In December 2014 a report from Princeton University revealed that a massive series of volcanic eruptions 66 million years ago can be aligned with the extinction of the dinosaurs and should be included as part of the cause of that extinction along with the Yucatan meteorite impact(h).>However, in February 2021, a report from Harvard proposed that the Yucatan impactor was a comet rather than an asteroid or meteor(s).<
In 2009, it was reported(q) that another example of contemporaneous meteorite impact and flood volcanism was identified in Belarus.
The Laki volcano in Iceland erupted in 1783, killing 9,000 local people but more dramatically causing the Nile Valley population to be cut by a sixth, according to a study published by scientists at Rutgers, The State University of New Jersey. “The study is the first to conclusively establish the linkage between high-latitude eruptions and the water supply in North Africa”(j).

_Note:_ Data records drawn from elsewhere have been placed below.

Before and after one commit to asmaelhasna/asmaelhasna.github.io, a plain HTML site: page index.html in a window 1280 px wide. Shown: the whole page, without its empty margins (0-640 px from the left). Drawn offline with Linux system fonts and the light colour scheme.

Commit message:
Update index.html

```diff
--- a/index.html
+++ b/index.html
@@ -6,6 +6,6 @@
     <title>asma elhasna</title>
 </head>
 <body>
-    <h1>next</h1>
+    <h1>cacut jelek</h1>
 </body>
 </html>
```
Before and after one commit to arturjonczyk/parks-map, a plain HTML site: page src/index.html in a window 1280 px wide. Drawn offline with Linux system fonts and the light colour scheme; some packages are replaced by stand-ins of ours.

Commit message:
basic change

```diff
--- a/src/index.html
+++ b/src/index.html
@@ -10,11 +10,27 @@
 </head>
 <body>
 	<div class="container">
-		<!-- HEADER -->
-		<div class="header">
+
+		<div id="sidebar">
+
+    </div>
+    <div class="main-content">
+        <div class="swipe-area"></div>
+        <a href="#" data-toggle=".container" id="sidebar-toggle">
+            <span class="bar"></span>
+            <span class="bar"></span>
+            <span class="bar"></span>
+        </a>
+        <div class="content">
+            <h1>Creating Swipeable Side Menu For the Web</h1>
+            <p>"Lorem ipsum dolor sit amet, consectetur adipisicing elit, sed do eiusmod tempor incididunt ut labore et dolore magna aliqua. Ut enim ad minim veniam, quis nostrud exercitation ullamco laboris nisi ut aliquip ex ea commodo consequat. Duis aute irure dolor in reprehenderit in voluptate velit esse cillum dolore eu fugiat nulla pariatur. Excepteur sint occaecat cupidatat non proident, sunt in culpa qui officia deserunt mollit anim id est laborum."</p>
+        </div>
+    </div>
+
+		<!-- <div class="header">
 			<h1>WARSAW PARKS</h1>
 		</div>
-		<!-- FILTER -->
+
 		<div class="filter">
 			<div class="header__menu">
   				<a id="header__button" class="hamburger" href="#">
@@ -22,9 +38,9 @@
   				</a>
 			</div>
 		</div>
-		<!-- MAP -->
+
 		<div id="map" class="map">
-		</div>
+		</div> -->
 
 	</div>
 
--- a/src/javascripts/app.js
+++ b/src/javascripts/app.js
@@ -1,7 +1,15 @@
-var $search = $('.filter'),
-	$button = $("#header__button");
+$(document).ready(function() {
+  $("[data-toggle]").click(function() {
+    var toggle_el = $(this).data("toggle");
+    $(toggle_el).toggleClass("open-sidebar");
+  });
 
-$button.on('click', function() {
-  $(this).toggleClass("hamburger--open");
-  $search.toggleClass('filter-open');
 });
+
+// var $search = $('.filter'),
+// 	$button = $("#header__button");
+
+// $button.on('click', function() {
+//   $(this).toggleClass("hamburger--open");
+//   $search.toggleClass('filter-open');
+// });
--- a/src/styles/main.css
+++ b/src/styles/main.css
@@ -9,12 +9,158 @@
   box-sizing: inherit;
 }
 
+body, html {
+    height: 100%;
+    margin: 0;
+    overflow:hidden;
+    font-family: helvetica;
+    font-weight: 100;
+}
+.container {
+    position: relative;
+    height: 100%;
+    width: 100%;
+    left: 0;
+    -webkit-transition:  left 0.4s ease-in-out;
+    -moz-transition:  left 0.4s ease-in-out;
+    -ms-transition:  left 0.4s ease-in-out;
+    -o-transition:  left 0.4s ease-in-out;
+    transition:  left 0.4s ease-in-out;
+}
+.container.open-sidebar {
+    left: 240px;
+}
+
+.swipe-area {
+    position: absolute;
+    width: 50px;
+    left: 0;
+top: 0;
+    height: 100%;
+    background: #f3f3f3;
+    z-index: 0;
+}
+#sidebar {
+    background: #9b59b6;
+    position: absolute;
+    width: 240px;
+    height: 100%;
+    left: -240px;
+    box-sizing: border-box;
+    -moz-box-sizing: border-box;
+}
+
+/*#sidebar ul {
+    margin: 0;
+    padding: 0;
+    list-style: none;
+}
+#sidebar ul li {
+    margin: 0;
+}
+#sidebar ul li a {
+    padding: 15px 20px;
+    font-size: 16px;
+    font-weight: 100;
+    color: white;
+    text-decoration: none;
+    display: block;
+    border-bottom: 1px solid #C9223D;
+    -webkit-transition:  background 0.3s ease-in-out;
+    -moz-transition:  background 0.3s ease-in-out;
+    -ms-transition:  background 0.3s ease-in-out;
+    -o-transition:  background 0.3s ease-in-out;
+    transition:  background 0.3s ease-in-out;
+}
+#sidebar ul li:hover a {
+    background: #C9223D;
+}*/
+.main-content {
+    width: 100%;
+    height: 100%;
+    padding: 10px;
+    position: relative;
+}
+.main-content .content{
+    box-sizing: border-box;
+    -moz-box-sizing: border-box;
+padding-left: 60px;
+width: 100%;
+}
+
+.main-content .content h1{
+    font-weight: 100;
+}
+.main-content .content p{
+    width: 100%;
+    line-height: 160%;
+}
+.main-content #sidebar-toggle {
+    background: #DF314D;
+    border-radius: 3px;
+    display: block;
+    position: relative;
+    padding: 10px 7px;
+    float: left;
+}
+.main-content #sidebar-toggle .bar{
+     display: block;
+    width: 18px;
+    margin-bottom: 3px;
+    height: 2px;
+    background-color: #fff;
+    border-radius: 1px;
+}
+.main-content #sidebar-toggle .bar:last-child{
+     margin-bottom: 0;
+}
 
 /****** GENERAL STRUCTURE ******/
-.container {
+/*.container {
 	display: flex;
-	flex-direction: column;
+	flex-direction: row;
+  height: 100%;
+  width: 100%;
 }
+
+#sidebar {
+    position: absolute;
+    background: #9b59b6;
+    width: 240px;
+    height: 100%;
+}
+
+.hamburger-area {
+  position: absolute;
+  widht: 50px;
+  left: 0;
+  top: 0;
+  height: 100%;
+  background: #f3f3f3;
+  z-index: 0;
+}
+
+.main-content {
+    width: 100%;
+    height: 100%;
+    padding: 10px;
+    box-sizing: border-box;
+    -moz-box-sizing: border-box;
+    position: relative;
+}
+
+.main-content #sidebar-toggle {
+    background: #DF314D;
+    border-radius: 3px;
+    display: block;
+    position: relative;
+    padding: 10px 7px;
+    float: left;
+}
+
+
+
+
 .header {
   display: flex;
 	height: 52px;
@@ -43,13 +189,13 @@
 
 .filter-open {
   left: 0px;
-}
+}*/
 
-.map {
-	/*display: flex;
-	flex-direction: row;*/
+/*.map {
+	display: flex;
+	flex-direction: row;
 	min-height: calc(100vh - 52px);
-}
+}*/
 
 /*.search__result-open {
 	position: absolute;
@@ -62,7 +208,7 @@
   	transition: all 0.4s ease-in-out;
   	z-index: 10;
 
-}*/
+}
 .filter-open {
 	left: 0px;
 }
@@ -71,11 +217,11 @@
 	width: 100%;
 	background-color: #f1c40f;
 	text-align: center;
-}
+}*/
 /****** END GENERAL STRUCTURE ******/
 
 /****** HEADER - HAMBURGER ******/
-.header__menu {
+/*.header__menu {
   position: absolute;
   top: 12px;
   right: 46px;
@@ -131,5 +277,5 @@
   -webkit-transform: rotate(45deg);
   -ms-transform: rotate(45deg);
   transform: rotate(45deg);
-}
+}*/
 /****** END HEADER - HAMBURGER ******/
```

A 2015 report(k) suggests that a series of North American volcanic eruptions in 536 AD had such a detrimental effect on the climate of Europe that contributed to the demise of the Roman Empire.
Furthermore, there is now evidence(m) that the eruption of El Chicon volcano in Southern Mexico around 540 AD led to the disruption of the Maya civilisation. Can there be a connection between these two events? In 2020, it was reported that the massive Tierra Blanca Joven eruption of the Ilopango volcano in El Salvador had been accurately dated to within a year or two of 431 AD, which also devastated Maya communities within an eighty kilometre radius(r).
However, David Keys in his book, Catastrophe, has proposed that a massive eruption of Krakatoa around 535 AD caused disruption on a global scale. Matthew Toohey from the GEOMAR Helmholtz Centre for Ocean Research in Kiel, Germany, has suggested the possibility of a double event involving both El Chicon and Krakatoa!
Recently the longest (1,200 miles) continental volcano chain was identified in Australia(l).
The BBC reported(n) in 2016 that “Deep-sea volcanoes are so remote, until recently we did not even know they existed” and although “We do not see them erupt, yet more than half of the Earth’s crust can be attributed to their dramatic explosions” and “In fact, the mid-ocean ridges form the largest volcanic systems on Earth. But as they are largely hidden from sight, they have long remained elusive.”
In July 2017, the BBC offered an interesting article on the potential ongoing threat from supervolcanoes around our globe(p) and the inevitability of a future eruption.